The result should be all the records, exact and complete, without a single picture.
*** Opening WORKING DATA ***
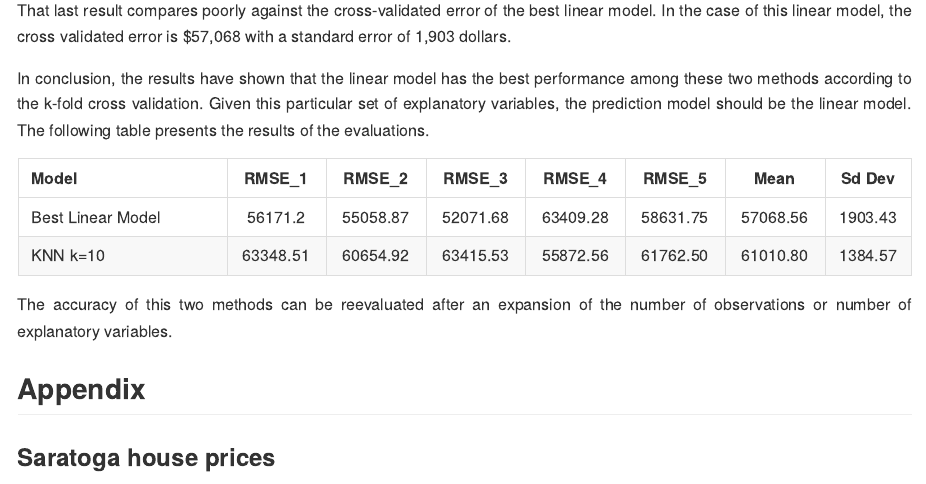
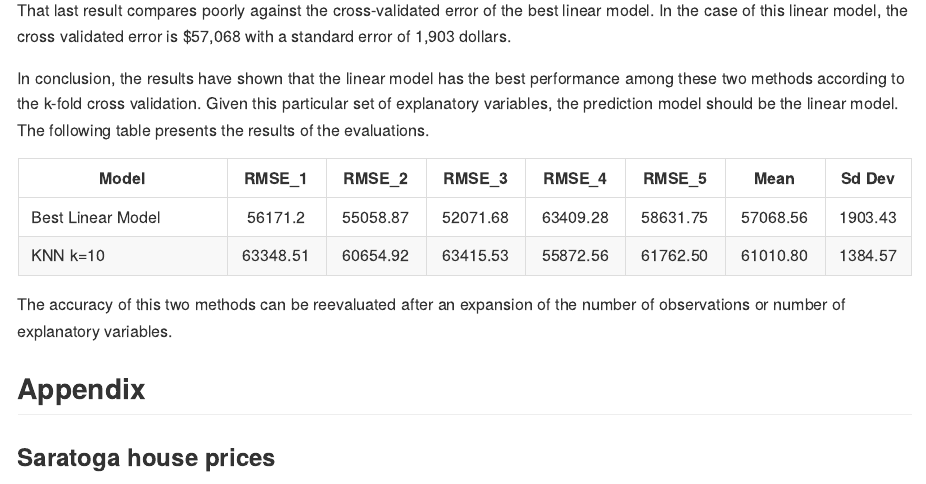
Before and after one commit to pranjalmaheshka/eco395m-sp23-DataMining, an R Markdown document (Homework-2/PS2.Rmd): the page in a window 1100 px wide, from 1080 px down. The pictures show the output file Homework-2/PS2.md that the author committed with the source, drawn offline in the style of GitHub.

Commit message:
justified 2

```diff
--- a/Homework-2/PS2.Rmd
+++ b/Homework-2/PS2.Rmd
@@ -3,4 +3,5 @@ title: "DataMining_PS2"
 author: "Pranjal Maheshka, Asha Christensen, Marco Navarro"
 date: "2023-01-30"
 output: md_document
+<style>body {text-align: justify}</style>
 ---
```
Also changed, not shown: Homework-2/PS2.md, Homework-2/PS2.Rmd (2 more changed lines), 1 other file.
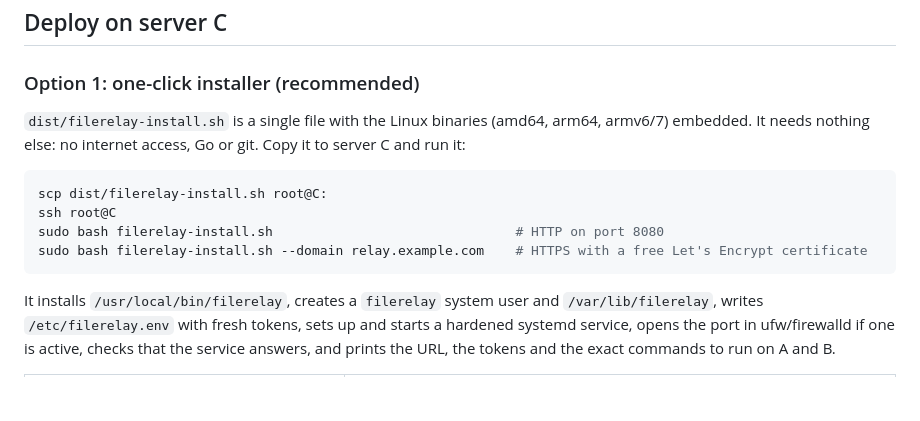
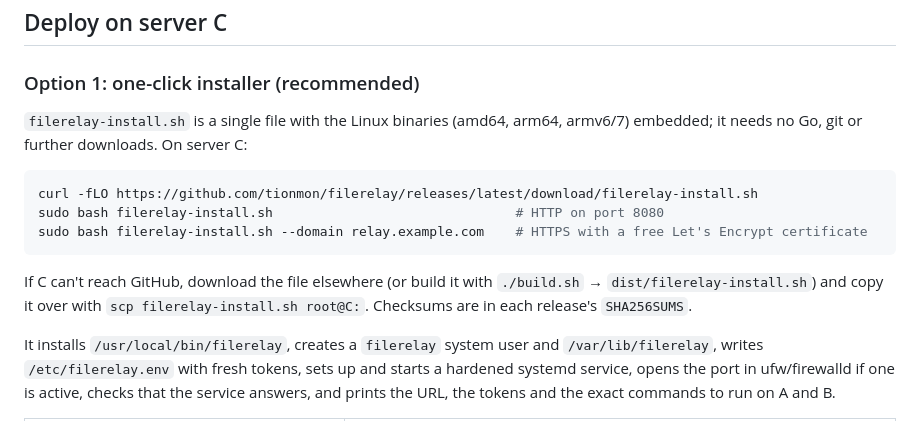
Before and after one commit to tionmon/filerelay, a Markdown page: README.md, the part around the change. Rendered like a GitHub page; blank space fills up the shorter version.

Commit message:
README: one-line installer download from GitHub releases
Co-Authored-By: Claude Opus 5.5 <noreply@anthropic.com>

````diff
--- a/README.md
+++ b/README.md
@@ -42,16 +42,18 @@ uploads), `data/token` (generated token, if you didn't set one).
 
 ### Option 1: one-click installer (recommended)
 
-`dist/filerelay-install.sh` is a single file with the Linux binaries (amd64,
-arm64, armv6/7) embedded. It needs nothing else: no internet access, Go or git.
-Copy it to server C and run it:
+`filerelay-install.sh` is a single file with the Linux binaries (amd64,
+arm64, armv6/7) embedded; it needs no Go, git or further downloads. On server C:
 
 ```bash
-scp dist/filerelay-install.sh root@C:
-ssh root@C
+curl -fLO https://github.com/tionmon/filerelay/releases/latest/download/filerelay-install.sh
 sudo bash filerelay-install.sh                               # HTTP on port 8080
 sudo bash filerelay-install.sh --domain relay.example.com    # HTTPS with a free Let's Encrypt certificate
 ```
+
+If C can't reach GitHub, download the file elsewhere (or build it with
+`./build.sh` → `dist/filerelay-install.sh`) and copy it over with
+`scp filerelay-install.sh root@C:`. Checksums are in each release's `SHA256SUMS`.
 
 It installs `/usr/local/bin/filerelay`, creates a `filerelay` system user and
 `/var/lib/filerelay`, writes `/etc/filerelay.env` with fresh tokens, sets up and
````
*** Closing WORKING DATA ***
*YOUR RESPONSE:*
Before and after one commit to pranjalmaheshka/eco395m-sp23-DataMining, an R Markdown document (Homework-2/PS2.Rmd): the page in a window 1100 px wide, from 1080 px down. The pictures show the output file Homework-2/PS2.md that the author committed with the source, drawn offline in the style of GitHub.

Commit message:
justified 2

```diff
--- a/Homework-2/PS2.Rmd
+++ b/Homework-2/PS2.Rmd
@@ -3,4 +3,5 @@ title: "DataMining_PS2"
 author: "Pranjal Maheshka, Asha Christensen, Marco Navarro"
 date: "2023-01-30"
 output: md_document
+<style>body {text-align: justify}</style>
 ---
```
Also changed, not shown: Homework-2/PS2.md, Homework-2/PS2.Rmd (2 more changed lines), 1 other file.
Before and after one commit to tionmon/filerelay, a Markdown page: README.md, the part around the change. Rendered like a GitHub page; blank space fills up the shorter version.

Commit message:
README: one-line installer download from GitHub releases
Co-Authored-By: Claude Opus 5.5 <noreply@anthropic.com>

````diff
--- a/README.md
+++ b/README.md
@@ -42,16 +42,18 @@ uploads), `data/token` (generated token, if you didn't set one).
 
 ### Option 1: one-click installer (recommended)
 
-`dist/filerelay-install.sh` is a single file with the Linux binaries (amd64,
-arm64, armv6/7) embedded. It needs nothing else: no internet access, Go or git.
-Copy it to server C and run it:
+`filerelay-install.sh` is a single file with the Linux binaries (amd64,
+arm64, armv6/7) embedded; it needs no Go, git or further downloads. On server C:
 
 ```bash
-scp dist/filerelay-install.sh root@C:
-ssh root@C
+curl -fLO https://github.com/tionmon/filerelay/releases/latest/download/filerelay-install.sh
 sudo bash filerelay-install.sh                               # HTTP on port 8080
 sudo bash filerelay-install.sh --domain relay.example.com    # HTTPS with a free Let's Encrypt certificate
 ```
+
+If C can't reach GitHub, download the file elsewhere (or build it with
+`./build.sh` → `dist/filerelay-install.sh`) and copy it over with
+`scp filerelay-install.sh root@C:`. Checksums are in each release's `SHA256SUMS`.
 
 It installs `/usr/local/bin/filerelay`, creates a `filerelay` system user and
 `/var/lib/filerelay`, writes `/etc/filerelay.env` with fresh tokens, sets up and
````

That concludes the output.